Later, at the request of agricultural interests, a bounty of $50 per coyote was instituted (presentation of the carcass for positive identification by skull measurements is required). Past experience in Nova Scotia and elsewhere has proven this type of regulation to be ineffective in population control of predators. However, as a temporary measure, until a more effective approach can be implemented, the coyote bounty will reassure concerned livestock producers that the government is responding to their problem. In addition, the bounty should draw more public attention to this problem and may, through increased monetary incentive, stimulate competent trappers to experiment and adapt their trapping techniques and equipment to become more effective coyote trappers. Eventually, after coyotes reach stable populations in this province, trappers might be able to harvest the annual population surplus thereby reducing some of the potential problems with sheep and deer.

Long-Term Approaches

It became obvious that Nova Scotia needed to develop a more comprehensive long-term plan to cope with the "coyote problem". Key to this effort is the need for a better understanding of the animal and the circumstances surrounding associated problems. to this end a study of the biology of colonizing coyote populations in New Brunswick and Nova Scotia was recently completed and cooperative studies are continuing to determine more about the expanding population. This work is facilitated by the mandatory submission of carcasses required to collect the bounty.

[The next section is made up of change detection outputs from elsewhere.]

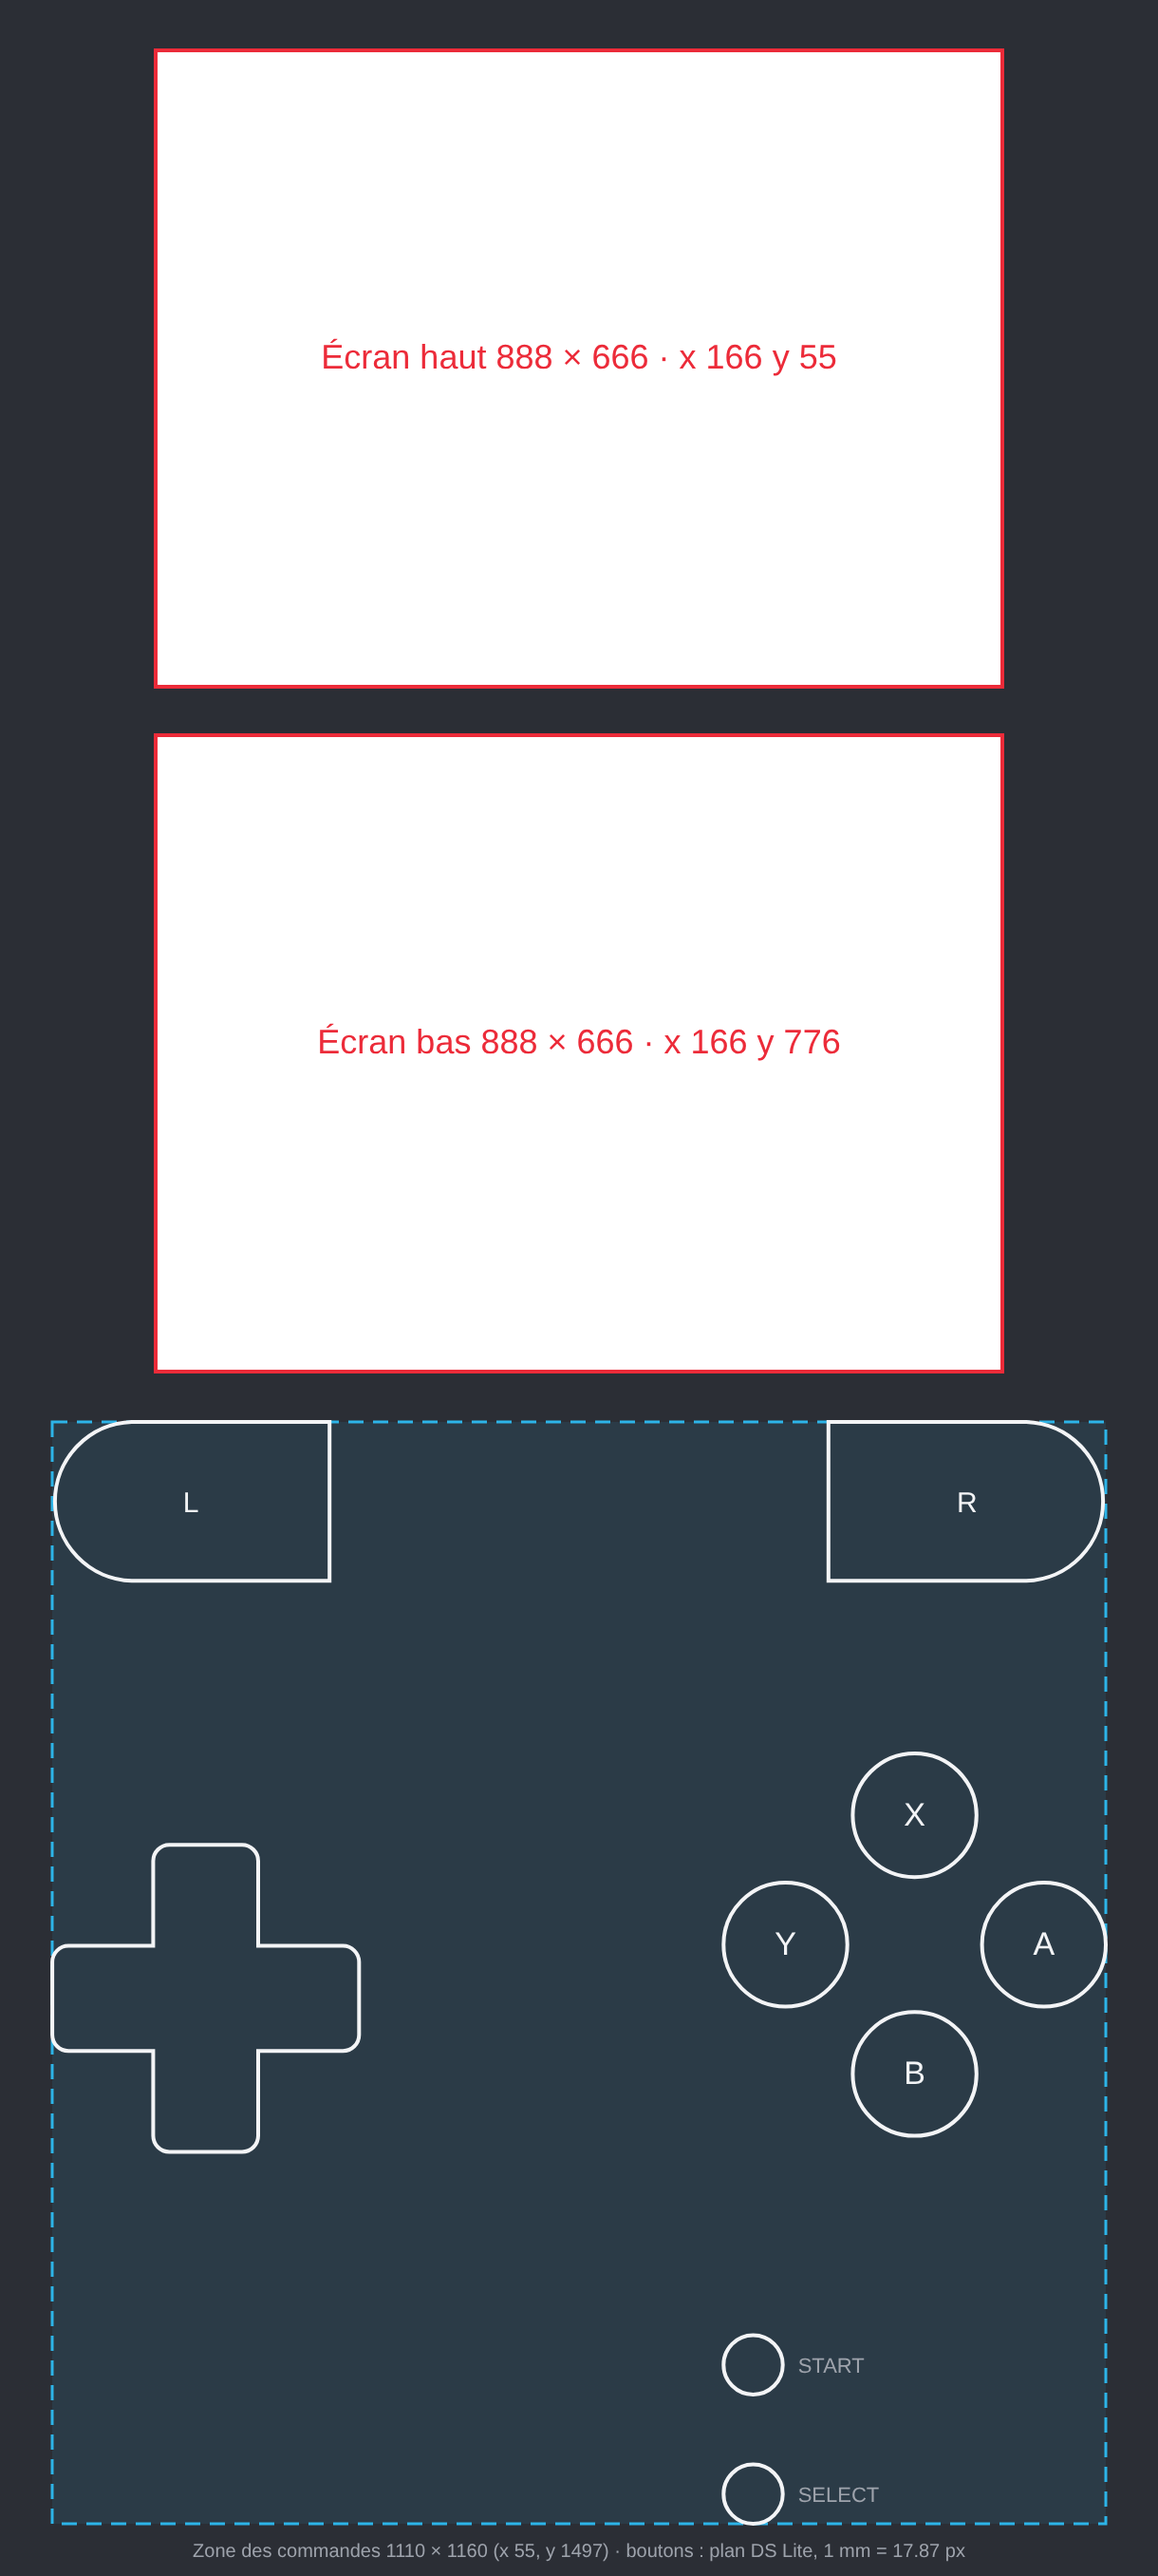
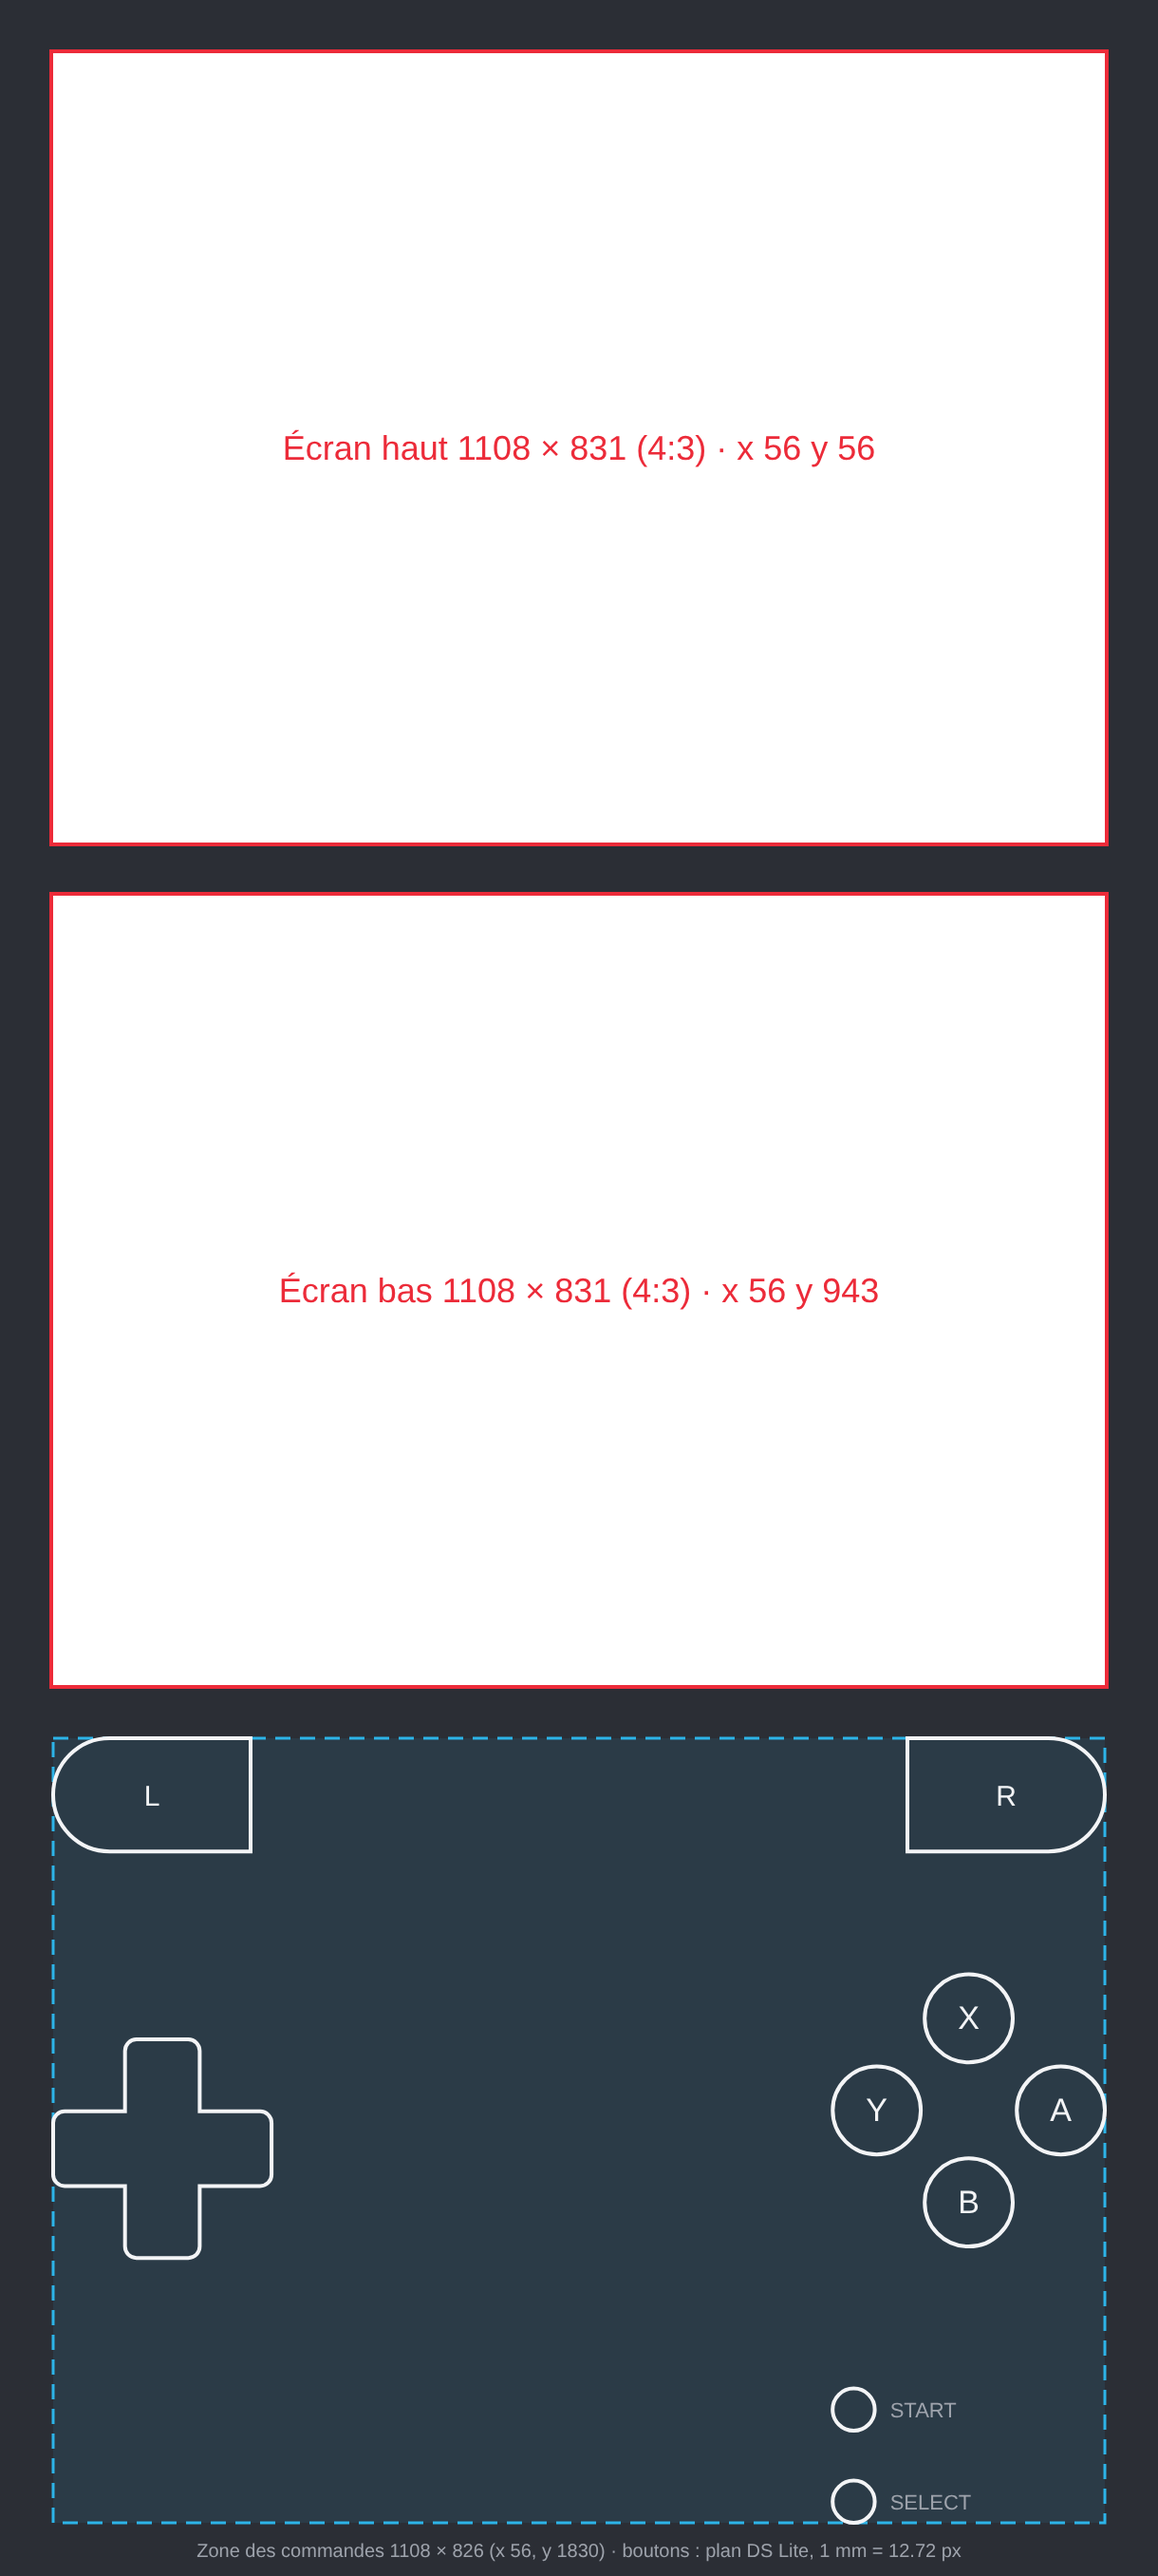
DS skin template: full-width 4:3 screens, one 56 px margin everywhere
Owner's request: the margins equal on every side and proportional to the
screens, the screens kept at the DS's 4:3. Both screens 1108 x 831 (exact
4:3); the margin, 1/20 of their width (55.4) rounded up to 56 so the width
closes exactly (56 + 1108 + 56 = 1220), sits on all four sides, between the
screens and above the controls zone, now 1108 x 826 at y 1830. The buttons
keep the DS Lite plan's shapes at one scale, now 12.72 px per mm (was
17.87, the zone being shorter). The Classic layout follows the template.

Claude-Session: https://claude.ai/code/session_01BPwFCEgf2UrCo7R4tPEQGE

diff --git a/melonDS-android/app/src/main/java/me/magnum/melonds/impl/layout/ClassicLayoutProvider.kt b/melonDS-android/app/src/main/java/me/magnum/melonds/impl/layout/ClassicLayoutProvider.kt
@@ -25,19 +25,19 @@ class ClassicLayoutProvider(private val defaultLayoutProvider: DefaultLayoutProv
         const val TEMPLATE_HEIGHT = 2712f
 
         // Template rectangles (x, y, width, height), in template pixels
-        val TOP_SCREEN = Rect(166, 55, 888, 666)
-        val BOTTOM_SCREEN = Rect(166, 776, 888, 666)
-        val BUTTON_L = Rect(55, 1497, 292, 167)
-        val BUTTON_R = Rect(873, 1497, 292, 167)
-        val DPAD = Rect(55, 1942, 323, 323)
-        val BUTTONS = Rect(762, 1846, 403, 403)
-        val BUTTON_START = Rect(762, 2458, 62, 62)
-        val BUTTON_SELECT = Rect(762, 2595, 62, 62)
+        val TOP_SCREEN = Rect(56, 56, 1108, 831)
+        val BOTTOM_SCREEN = Rect(56, 943, 1108, 831)
+        val BUTTON_L = Rect(56, 1830, 208, 119)
+        val BUTTON_R = Rect(956, 1830, 208, 119)
+        val DPAD = Rect(56, 2147, 230, 230)
+        val BUTTONS = Rect(877, 2078, 287, 287)
+        val BUTTON_START = Rect(877, 2515, 44, 44)
+        val BUTTON_SELECT = Rect(877, 2612, 44, 44)
 
         // Not on the DS: a row of four between L and R, so every input stays reachable
         const val UTILITY_SIZE = 96
         const val UTILITY_SPACING = 24
-        const val UTILITY_TOP = 1497 + (167 - UTILITY_SIZE) / 2
+        const val UTILITY_TOP = 1830 + (119 - UTILITY_SIZE) / 2
         val UTILITY_COMPONENTS = listOf(
             LayoutComponent.BUTTON_HINGE,
             LayoutComponent.BUTTON_TOGGLE_SOFT_INPUT,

Since, in other areas of North America, sheep-coyote and other coyote problems are certainly not new, we recognize that we could benefit greatly from the advice and technical expertise of individuals competent in dealing with coyote problems. In February, 1983, two professional animal damage control specialists were recruited from the U.S. Fish and Wildlife Service. They presented a series of seminars for government officials, agricultural interests and trappers with the aim of creating a better understanding of coyotes and coyote problems. The seminars and subsequent discussion of the problem among interested groups proved most productive and will provide a basis for developing a practical, realistic approach to the problem.

Through the learning experience thus far a number of points are now clear:

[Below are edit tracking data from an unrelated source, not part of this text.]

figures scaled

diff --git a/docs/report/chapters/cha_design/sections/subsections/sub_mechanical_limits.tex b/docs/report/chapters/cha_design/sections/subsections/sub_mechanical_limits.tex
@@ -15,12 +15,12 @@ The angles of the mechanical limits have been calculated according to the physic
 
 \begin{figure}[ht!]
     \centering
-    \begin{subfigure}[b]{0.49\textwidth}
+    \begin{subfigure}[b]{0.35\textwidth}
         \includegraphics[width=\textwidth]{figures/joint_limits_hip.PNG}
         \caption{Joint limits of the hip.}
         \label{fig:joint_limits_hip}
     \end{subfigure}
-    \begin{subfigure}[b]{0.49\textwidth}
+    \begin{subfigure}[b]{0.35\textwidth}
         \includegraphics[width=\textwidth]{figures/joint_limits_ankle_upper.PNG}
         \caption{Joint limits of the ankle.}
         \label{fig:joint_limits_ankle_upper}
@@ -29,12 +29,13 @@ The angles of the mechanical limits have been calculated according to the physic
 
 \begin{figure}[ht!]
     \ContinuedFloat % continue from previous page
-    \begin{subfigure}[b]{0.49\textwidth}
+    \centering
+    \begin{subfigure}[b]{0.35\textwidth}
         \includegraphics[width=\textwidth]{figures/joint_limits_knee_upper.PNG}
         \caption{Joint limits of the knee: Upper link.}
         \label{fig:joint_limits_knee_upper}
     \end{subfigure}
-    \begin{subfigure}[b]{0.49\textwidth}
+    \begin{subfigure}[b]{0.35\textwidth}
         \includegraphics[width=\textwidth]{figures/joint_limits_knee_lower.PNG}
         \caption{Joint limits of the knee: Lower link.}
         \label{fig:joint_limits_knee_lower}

  • Coyotes and associated potential problems are here to stay.

  • Predator damage control (as opposed to the large-scale population control) is the only viable option for coping with problem coyotes in this province.

  • If the extent of the problem becomes such that there is sufficient damage to warrant it, predator control will be most effectively accomplished by a full-time predator control officer with the necessary skills and equipment and time to devote to the problem.

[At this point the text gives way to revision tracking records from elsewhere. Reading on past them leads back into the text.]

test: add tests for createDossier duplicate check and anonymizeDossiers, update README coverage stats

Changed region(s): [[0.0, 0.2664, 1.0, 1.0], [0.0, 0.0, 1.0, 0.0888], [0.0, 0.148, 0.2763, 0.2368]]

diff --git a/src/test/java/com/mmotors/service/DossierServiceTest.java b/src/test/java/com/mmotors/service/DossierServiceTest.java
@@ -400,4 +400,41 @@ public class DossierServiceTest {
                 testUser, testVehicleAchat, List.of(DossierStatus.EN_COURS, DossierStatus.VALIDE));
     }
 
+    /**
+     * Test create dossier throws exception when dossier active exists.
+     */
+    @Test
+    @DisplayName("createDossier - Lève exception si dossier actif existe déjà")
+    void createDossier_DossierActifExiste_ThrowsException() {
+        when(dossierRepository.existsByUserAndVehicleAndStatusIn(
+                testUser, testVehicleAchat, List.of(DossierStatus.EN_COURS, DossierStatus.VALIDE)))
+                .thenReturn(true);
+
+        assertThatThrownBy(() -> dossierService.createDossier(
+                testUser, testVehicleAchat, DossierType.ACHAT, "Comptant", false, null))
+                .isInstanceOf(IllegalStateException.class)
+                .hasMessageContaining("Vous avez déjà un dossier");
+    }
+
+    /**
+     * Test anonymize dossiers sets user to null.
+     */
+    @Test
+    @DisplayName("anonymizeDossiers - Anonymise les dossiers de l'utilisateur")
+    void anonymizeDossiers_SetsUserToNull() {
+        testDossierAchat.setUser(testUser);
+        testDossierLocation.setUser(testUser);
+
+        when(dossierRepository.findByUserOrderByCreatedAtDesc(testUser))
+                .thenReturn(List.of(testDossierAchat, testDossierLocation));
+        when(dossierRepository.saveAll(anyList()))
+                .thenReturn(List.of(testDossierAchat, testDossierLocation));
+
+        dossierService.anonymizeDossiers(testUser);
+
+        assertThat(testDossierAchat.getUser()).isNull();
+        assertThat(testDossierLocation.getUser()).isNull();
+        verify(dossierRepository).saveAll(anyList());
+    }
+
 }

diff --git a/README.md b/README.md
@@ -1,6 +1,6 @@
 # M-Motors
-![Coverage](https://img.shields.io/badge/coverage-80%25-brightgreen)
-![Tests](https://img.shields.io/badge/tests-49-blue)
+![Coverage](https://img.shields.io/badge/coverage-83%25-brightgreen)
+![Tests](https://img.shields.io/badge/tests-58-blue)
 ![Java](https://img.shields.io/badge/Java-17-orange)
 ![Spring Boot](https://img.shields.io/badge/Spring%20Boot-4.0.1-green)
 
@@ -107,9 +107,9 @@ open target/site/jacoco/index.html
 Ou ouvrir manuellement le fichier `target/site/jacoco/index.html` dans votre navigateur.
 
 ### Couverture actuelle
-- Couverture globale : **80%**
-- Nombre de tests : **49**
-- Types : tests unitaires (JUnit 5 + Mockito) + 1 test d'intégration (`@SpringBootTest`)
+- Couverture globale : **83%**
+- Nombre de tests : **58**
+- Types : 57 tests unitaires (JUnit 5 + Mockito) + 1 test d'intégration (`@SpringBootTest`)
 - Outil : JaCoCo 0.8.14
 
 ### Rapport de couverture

  • Information and education will be an important aspect of a continuing response to coyote problems. Further seminars and distribution of printed education materials for government agency personnel, livestock interests and trappers will facilitate better understanding and ability to cope with the problem. Livestock producers can be guided in helping themselves. Operations may be modified (where possible) to minimize damage and/or increase protection. Better fencing (including electric), repellents and other techniques may be useful in various situations. The ability of trappers to capture coyotes can be improved. government agencies can play an important role in facilitating cooperation between trappers and landowners to provide assistance with coyote problems.

  • No one tool or approach is the "super solution" to the problem. A multi-method approach, responding to specific situations and supplemented by information and education programs, will be the most effective course of action.

IMAGE:   This 40 pound male coyote was taken by Lloyd Duncanson in Cumberland County.